[Opening SUPPLIED MATERIAL section]

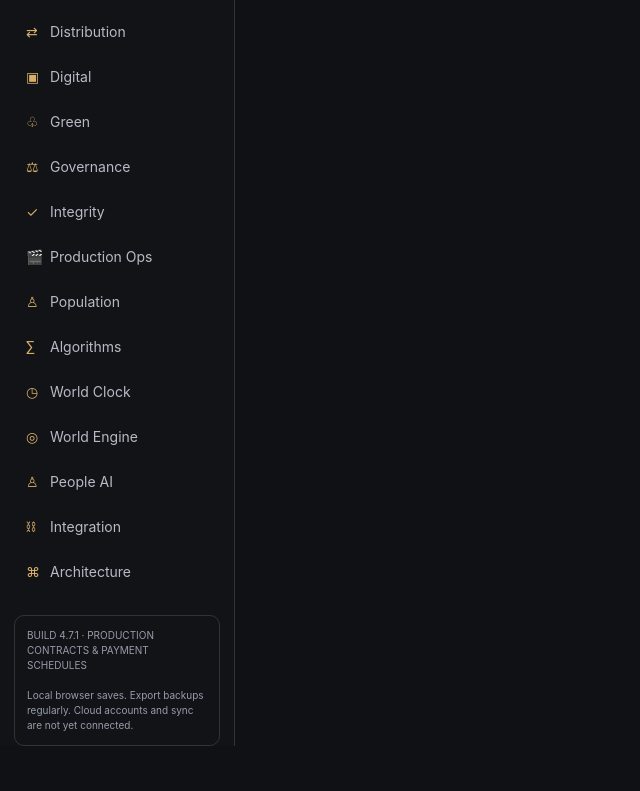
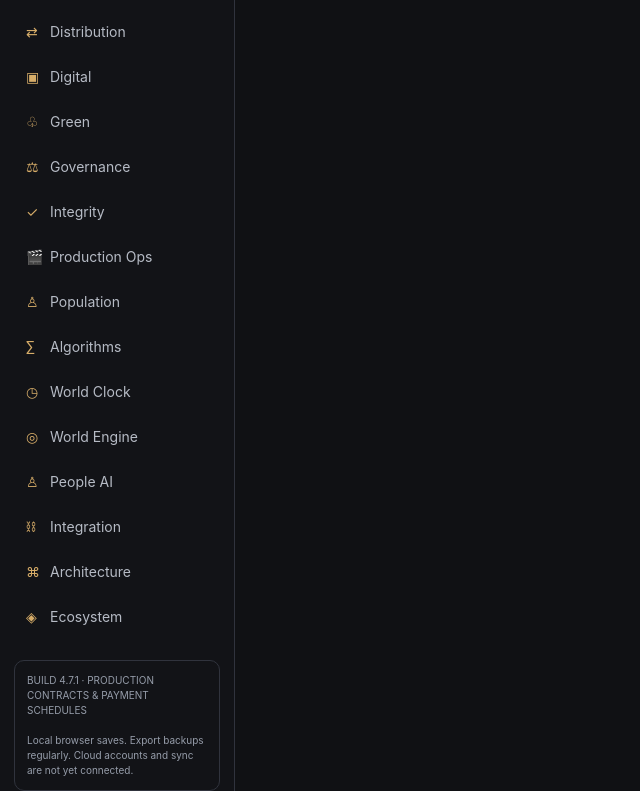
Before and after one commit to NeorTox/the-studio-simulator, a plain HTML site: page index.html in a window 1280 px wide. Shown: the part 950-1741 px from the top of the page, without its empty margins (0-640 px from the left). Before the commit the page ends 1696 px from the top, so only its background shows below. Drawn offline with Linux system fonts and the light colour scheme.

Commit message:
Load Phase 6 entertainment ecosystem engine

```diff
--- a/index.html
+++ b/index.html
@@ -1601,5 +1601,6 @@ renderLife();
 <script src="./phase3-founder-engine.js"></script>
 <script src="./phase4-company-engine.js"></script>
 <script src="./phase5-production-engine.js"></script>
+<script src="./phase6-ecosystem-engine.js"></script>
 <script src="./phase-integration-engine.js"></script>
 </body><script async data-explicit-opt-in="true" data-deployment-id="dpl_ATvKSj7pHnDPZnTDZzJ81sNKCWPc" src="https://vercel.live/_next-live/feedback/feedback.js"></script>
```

[Closing SUPPLIED MATERIAL section]

> TASK DETAILS
Consider the entries above and return each line with the string "ecosystem".

> SOLUTION BELOW
Load Phase 6 entertainment ecosystem engine
+<script src="./phase6-ecosystem-engine.js"></script>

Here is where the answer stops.